Sedi says lingering Guat claim an impediment to regional integration
OAS border office conducted more than 100 acts of verification of incidents or difficulties
A road map signed by Belize and Guatemala at the headquarters of the Organization of American States (OAS) on Friday, January 24, 2014, sets out a 12-month program of activities, to culminate with subsequent review to determine the possibility of holding simultaneous referenda in 2015, so that the electorates of both countries could vote on whether the parties should submit the territorial differendum to the International Court of Justice (ICJ).
According to the OAS, the main objective of the roadmap signed Friday is “the strengthening of the bilateral relationship between the two countries during 2014 in order to make concrete the holding of popular consultations to enable the consideration of the territorial dispute before the International Court of Justice (ICJ).”
The vote which was slated for last October was aborted after Guatemala unilaterally pulled out of the process, claiming that Belize’s referendum law, which requires that 60% of the electorate participate to make the vote valid, does not create a level playing field to secure a “yes” vote.
The latest agreement does not contemplate that voting would happen in 2014, but it considers the possibility that the ICJ vote may be held in 2015.
Signing the 4-page agreement for Belize on Friday was Minister of Foreign Affairs, Wilfred “Sedi” Elrington, who commented at the signing that, “…whereas we intend to have a judicial resolution of the claim, a judicial resolution would really be empty if, in fact, we did not have an excellent relationship between our two countries, one that is characterized by trust, confidence and interaction between our two peoples…”

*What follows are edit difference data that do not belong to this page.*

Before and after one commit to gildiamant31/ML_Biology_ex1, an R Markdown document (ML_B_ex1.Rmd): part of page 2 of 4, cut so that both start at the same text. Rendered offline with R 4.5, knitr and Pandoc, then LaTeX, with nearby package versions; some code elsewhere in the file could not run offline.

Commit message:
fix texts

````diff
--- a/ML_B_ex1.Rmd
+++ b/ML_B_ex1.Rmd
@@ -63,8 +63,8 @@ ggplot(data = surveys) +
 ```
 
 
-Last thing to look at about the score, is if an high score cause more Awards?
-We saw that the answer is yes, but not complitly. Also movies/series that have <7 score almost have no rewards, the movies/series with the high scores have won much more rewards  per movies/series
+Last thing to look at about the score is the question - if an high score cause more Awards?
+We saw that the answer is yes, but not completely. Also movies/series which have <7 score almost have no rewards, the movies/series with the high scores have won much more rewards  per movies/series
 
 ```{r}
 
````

Elrington went on to say that, “For all of us here in this room, it is a question of enlightened self-interest for us to see a successful resolution of the Belize-Guatemala claim. It is going to be a deterrent for the complete integration of the region if, in fact, we have these claims hanging over – it prevents the complete integration which we all aspire to and which we all know is going to enhance the development of our peoples and our region.”

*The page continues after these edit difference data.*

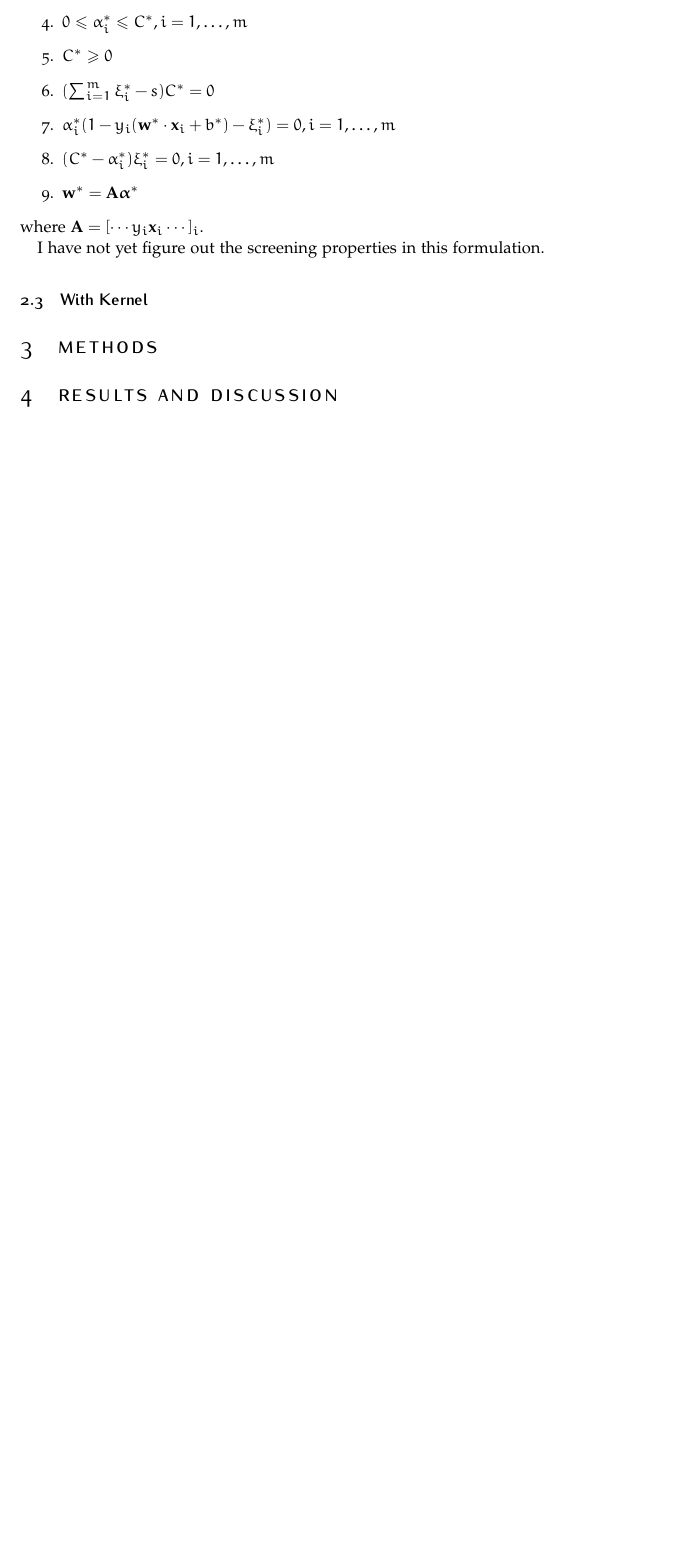
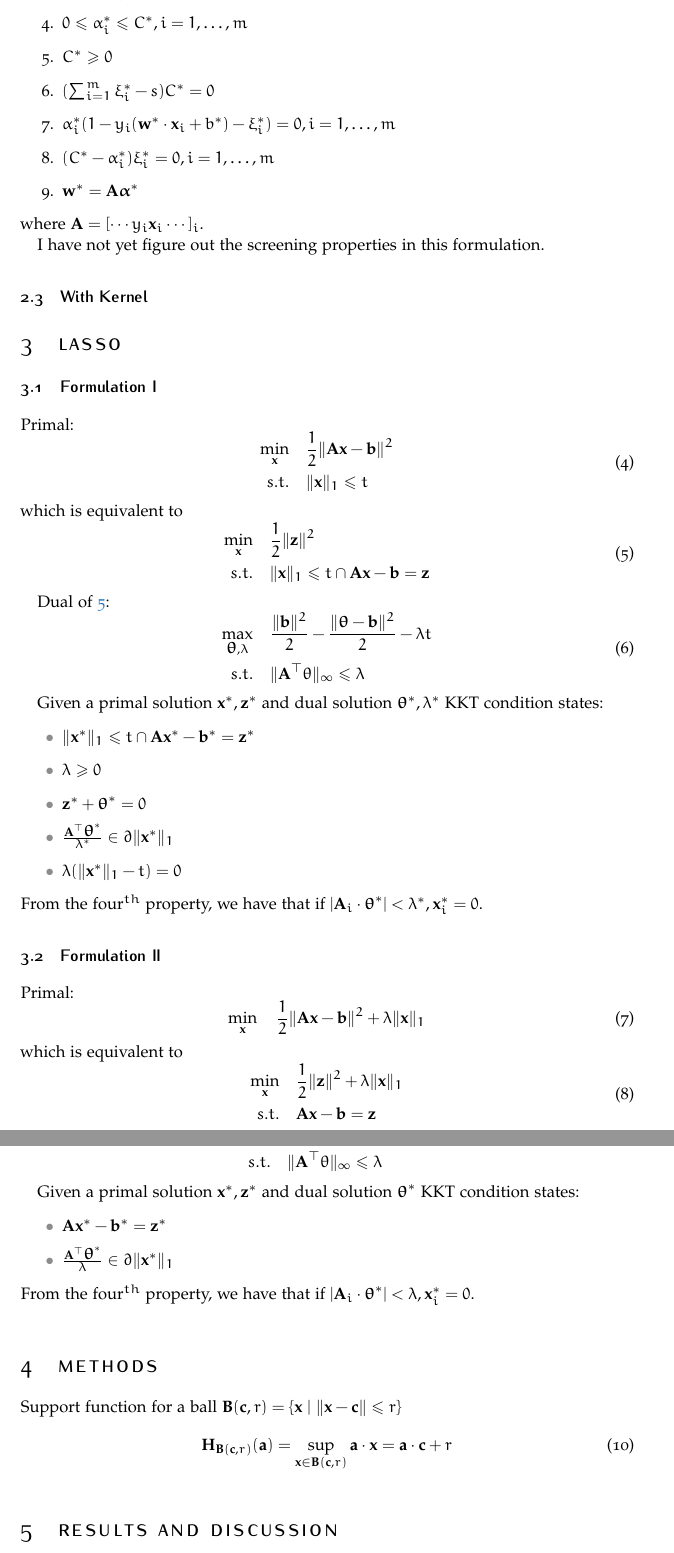
Before and after one commit to shenzebang/Survey-on-SVM, a LaTeX document (Note on Screening/Screening.tex): part of page 4 of 4 before the commit and two parts of pages 4 and 5 of 5 after it, the two joined at a grey line, cut so that both start at the same text, the shorter picture padded with empty space. Compiled offline with pdfLaTeX.

Commit message:
Revert "Revert "Lasso""
This reverts commit 00416e0738331a7b685a7b5f3ad50873ab2d5884.

```diff
--- a/Note on Screening/Screening.tex
+++ b/Note on Screening/Screening.tex
@@ -346,13 +346,87 @@ where $\AB = [\cdots y_i\xB_i \cdots]_i$.
 
 I have not yet figure out the screening properties in this formulation.
 \subsection{With Kernel}
+
+%----------------------------------------------------------------------------------------
+%	Lasso
+%----------------------------------------------------------------------------------------
+
+\section{Lasso}
+\subsection{Formulation I}
+Primal:
+\begin{equation}
+	\begin{aligned}
+		\min_\xB & \quad \frac{1}{2}\|\AB\xB - \bB\|^2 \\
+		s.t. & \quad \|\xB\|_1 \leq t
+	\end{aligned}
+\end{equation}
+which is equivalent to
+\begin{equation}
+	\begin{aligned}
+		\min_\xB & \quad \frac{1}{2}\|\zB\|^2 \\
+		s.t. & \quad \|\xB\|_1 \leq t \cap \AB\xB - \bB = \zB
+	\end{aligned}
+	\label{eqn: Lasso constrain auxillary variable I}
+\end{equation}
+
+Dual of \ref{eqn: Lasso constrain auxillary variable I}:
+\begin{equation}
+	\begin{aligned}
+		\max_{\thetaB, \lambda} & \quad \frac{\|\bB\|^2}{2} - \frac{\|\thetaB - \bB\|^2}{2} - \lambda t \\
+		s.t. & \quad \|\AB^\top \theta\|_\infty \leq \lambda
+	\end{aligned}
+\end{equation}
+
+Given a primal solution $\xB^*, \zB^*$ and dual solution $\thetaB^*, \lambda^*$ KKT condition states:
+\begin{itemize}
+	\item $\|\xB^*\|_1 \leq t \cap \AB\xB^* - \bB^* = \zB^*$
+	\item $\lambda \geq 0$
+	\item $\zB^* + \thetaB^* = 0$
+	\item $\frac{\AB^\top\thetaB^*}{\lambda^*} \in \partial \|\xB^*\|_1$
+	\item $\lambda (\|\xB^*\|_1 - t) = 0$
+\end{itemize}
+From the four$^{th}$ property, we have that if $|\AB_i \cdot \thetaB^*| < \lambda^*, \xB_i^* = 0$.
+
+\subsection{Formulation II}
+Primal:
+\begin{equation}
+	\min_\xB  \quad \frac{1}{2}\|\AB\xB - \bB\|^2 + \lambda \|\xB\|_1
+\end{equation}
+which is equivalent to
+\begin{equation}
+\begin{aligned}
+\min_\xB & \quad \frac{1}{2}\|\zB\|^2 + \lambda \|\xB\|_1 \\
+s.t. & \quad  \AB\xB - \bB = \zB
+\end{aligned}
+\label{eqn: Lasso constrain auxillary variable II}
+\end{equation}
+
+Dual of \ref{eqn: Lasso constrain auxillary variable II}:
+\begin{equation}
+\begin{aligned}
+\max_{\thetaB} & \quad \frac{\|\bB\|^2}{2} - \frac{\|\thetaB - \bB\|^2}{2} \\
+s.t. & \quad \|\AB^\top \theta\|_\infty \leq \lambda
+\end{aligned}
+\end{equation}
+
+Given a primal solution $\xB^*, \zB^*$ and dual solution $\thetaB^*$ KKT condition states:
+\begin{itemize}
+	\item $\AB\xB^* - \bB^* = \zB^*$
+	\item $\frac{\AB^\top\thetaB^*}{\lambda} \in \partial \|\xB^*\|_1$
+\end{itemize}
+From the four$^{th}$ property, we have that if $|\AB_i \cdot \thetaB^*| < \lambda, \xB_i^* = 0$.
+
+
 %----------------------------------------------------------------------------------------
 %	Methods
 %----------------------------------------------------------------------------------------
 
 \section{Methods}
 
-
+Support function for a ball $\BB(\cB, r) = \{\xB ~|~ \|\xB-\cB\|\leq r\}$
+\begin{equation}
+	\HB_{\BB(\cB, r)}(\aB) = \sup_{\xB \in \BB(\cB, r)} \aB\cdot\xB = \aB\cdot\cB + r
+\end{equation}
 %----------------------------------------------------------------------------------------
 %	RESULTS AND DISCUSSION
 %----------------------------------------------------------------------------------------
```
Also changed, not shown: Note on Screening/Screening.pdf, 5 other files.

Guatemala’s Foreign Minister Fernando Carrera said the juridical solution “must be accompanied by a political solution based on dialogue, which is what must prevail in this process.”
“The day we get a ruling from the ICJ our people must perceive it as the culmination of a process rather than the beginning of a relationship,” Carrera said.
With the roadmap agreed, he said, “we are taking the first steps so that when the Court issues a ruling, we are all willing to accept and follow up on it.”
OAS Secretary General Jose Miguel Insulza said the roadmap and plan of action outline the activities, programs and projects to be implemented to promote the Confidence Building Measures between the two countries, and added that the agreement “brings us closer to the possibility of a final resolution of this dispute.”
An OAS statement reporting on the signing of the roadmap indicates that “in the last year more than 100 acts of verification of incidents or difficulties that arose in the area were conducted,” by the OAS office on the Belize-Guatemala border. It also said that they had implemented the resettlement of the last Guatemalan families who were living illegally inside Belize, very near to the Belize-Guatemala border.